Can anybody tell the difference between these two cars without being incredibly racist? Clarkson thinks not.

Can anybody tell the difference between these two cars without being incredibly racist? Clarkson thinks not.

Shaun Munsey, self proclaimed socialist, libertarian and member of the Green Party tackles Clarkson’s latest slip up. He rarely agrees with anything anyone says, but will defend to the death their right to say it.

Words by them self are so rarely offensive. Without motive or intent they are ink on a page, a collection of grunts and wheezes that incredibly come together to form meaningful sentences. In the right hands they can save lives, bring peace between enemies. In the wrong hands they can be powerful weapons against humanity. One word in particular carries heavy responsibility, a word even the most die-hard libertarians hesitate to defend: ‘n****r’.

A racial slur descended from Latin, its earliest recorded uses date as far back as the 17th century. To an entire race of human beings mercilessly taken from their homes and enslaved for generations this word became an identity forced upon them, to the monsters that enslaved them it was a powerful form of oppression. The consequences of such ruthless prejudice still resonates strongly more than 400 years later.
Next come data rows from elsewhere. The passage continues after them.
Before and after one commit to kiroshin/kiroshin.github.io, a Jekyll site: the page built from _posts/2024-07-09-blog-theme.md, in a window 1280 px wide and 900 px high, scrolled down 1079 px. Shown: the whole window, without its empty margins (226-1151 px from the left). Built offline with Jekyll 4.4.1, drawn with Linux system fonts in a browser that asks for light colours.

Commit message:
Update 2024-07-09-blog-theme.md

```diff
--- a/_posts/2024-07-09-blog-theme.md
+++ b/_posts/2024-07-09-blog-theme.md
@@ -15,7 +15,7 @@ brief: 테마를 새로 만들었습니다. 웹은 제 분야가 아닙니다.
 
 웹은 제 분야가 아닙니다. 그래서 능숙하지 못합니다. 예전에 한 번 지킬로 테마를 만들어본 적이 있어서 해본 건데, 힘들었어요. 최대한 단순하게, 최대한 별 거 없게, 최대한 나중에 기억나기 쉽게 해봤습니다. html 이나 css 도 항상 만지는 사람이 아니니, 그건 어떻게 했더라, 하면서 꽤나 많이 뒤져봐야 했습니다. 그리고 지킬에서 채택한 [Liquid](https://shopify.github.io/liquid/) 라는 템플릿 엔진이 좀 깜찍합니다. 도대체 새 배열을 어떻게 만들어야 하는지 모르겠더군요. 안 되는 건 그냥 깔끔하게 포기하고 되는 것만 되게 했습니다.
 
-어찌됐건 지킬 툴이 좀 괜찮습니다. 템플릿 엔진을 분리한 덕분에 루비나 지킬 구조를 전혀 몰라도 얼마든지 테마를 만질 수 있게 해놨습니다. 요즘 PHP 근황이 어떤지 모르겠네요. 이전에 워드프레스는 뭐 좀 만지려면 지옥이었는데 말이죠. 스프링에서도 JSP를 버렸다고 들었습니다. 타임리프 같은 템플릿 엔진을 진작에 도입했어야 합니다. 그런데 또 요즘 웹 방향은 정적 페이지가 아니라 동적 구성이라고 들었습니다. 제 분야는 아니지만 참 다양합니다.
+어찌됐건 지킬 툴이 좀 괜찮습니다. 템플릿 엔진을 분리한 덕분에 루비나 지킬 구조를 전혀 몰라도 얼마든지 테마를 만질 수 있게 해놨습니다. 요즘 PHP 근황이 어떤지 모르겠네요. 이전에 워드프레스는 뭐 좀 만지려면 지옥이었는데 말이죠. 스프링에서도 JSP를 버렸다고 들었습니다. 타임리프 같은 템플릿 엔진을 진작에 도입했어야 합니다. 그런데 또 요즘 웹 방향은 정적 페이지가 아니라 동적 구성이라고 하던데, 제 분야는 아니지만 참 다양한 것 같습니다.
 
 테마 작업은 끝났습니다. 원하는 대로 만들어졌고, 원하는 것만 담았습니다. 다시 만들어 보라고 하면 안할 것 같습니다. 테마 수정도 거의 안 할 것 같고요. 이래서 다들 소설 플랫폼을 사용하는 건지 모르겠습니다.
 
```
Slavery played such a large part in our culture at the time that alongside the Black Death and many other dark remnants of our lineage, found its way into a children’s rhyme that’s still naively echoed by kids today in playgrounds and sports fields across the United Kingdom. It starts with “Eeny, meeny, miney, mo”.

It’s a rhyme TV presenter Jeremy Clarkson is all too familiar with, now flailing helplessly against a tidal wave of scathing criticism after allegedly using the full, uncut version of the familiar rhyme. At the peak of his career, he has carelessly launched his cumbersome 6’5” frame head-first, wedged firmly between a rock and a hard place after he foolishly decided to use the rhyme during another one of his man-child routines in the popular TV show Top Gear.
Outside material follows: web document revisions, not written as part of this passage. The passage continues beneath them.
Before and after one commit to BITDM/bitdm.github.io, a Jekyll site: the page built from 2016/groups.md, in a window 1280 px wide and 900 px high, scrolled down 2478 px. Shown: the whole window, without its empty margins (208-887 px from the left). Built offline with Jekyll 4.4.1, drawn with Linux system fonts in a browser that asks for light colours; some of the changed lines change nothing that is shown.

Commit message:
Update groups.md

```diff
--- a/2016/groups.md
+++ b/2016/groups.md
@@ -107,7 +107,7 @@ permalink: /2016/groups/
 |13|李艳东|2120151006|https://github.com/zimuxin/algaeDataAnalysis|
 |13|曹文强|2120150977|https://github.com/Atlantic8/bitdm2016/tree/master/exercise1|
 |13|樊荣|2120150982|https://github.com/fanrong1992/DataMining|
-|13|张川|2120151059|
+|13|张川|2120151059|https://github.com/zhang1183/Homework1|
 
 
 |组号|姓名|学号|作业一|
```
For those of you who haven’t seen it he used the rhyme to demonstrate how to choose between the almost identical Toyota BRZ and the Suberu GT86 sports coupés. For obvious reasons the rhyme was modified, early takes included an awkward attempt at censorship, mumbling out the offensive word and eventually replacing it with the word ‘teacher’. He even wrote a note to the producers to make sure they didn’t use those takes because he feared it sounded too much like the word he was trying to avoid. The unused takes were then curiously buried away in the crypts of the BBC archives, only to be exhumed two years later by that well-known flag bearer of journalistic integrity: The Mirror.
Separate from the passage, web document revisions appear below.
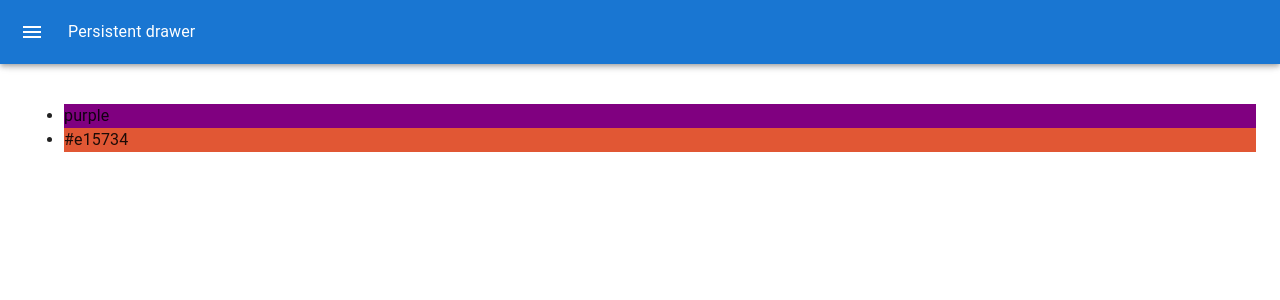
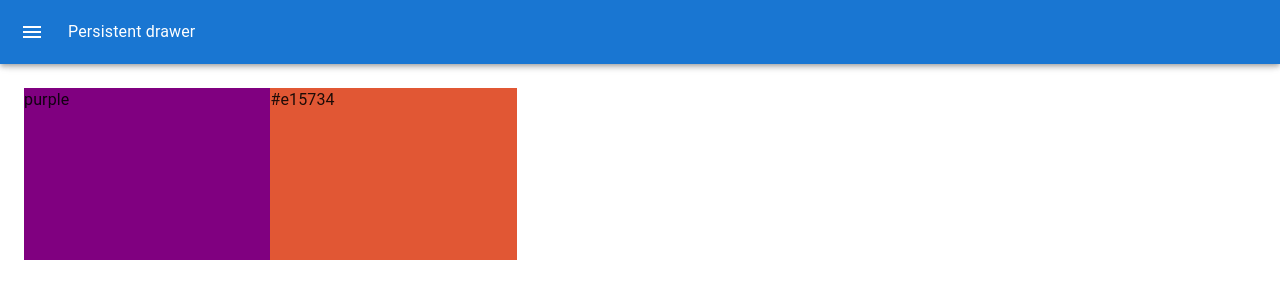
Before and after one commit to RainBoard01/Color-Project, a React (Create React App) app in the folder colors-app/: page /palette/new in a window 1280 px wide. Shown: the top 300 px of the page. Built offline with nearby package versions, Linux system fonts and the light colour scheme.

Commit message:
Add DraggableColorBox

```diff
--- /dev/null
+++ b/colors-app/src/DraggableColorBox.js
@@ -0,0 +1,18 @@
+import React from 'react'
+import styled from '@emotion/styled'
+
+const Div = styled.div`
+    background-color: ${ props => props.color };
+    width: 20%;
+    height: 25%;
+    margin: 0 auto;
+    display: inline-block;
+    position: relative;
+    cursor: pointer;
+    /*margin-bottom: -4.2px;*/
+`;
+
+export const DraggableColorBox = props =>
+    <Div color={props.color}>
+        { props.color }
+    </Div>;
--- a/colors-app/src/NewPaletteForm.js
+++ b/colors-app/src/NewPaletteForm.js
@@ -14,14 +14,15 @@ import {
 import MuiAppBar from '@mui/material/AppBar';
 import MenuIcon from '@mui/icons-material/Menu';
 import ChevronLeftIcon from '@mui/icons-material/ChevronLeft';
-
 import { ChromePicker } from 'react-color';
+import { DraggableColorBox } from './DraggableColorBox';
 
 const drawerWidth = 350;
 
 const Main = styled('main', { shouldForwardProp: (prop) => prop !== 'open' })(
   ({ theme, open }) => ({
     flexGrow: 1,
+    height: "calc(100vh - 64px)",
     padding: theme.spacing(3),
     transition: theme.transitions.create('margin', {
       easing: theme.transitions.easing.sharp,
@@ -136,11 +137,9 @@ export const NewPaletteForm = () => {
       </Drawer>
       <Main open={open}>
         <DrawerHeader />
-        <ul>
-            { colors.map(color =>
-                <li style={{backgroundColor: color}}>{ color }</li>
-            ) }
-        </ul>
+        { colors.map(color =>
+            <DraggableColorBox color={ color }/>
+        )}
       </Main>
     </Box>
   );
```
Jeremy Clarkson is not a racist. Quoting his colleague James May, he is a “monumental bellend” for his actions, but 15 seconds of a clumsy attempt at censoring a children’s rhyme does not the career-ruining title of racist make.  Instead he’s a scapegoat, a victim of an unforgiving attempt to hide the shame of a shamefully conservative, stubbornly amnesic society that consistently fails to come to terms with its heritage. For we know that rhyme, we created it along with our ‘proud’ empire which in all its warmongering, thieving, genocidal glory, gave birth to that most diabolical word.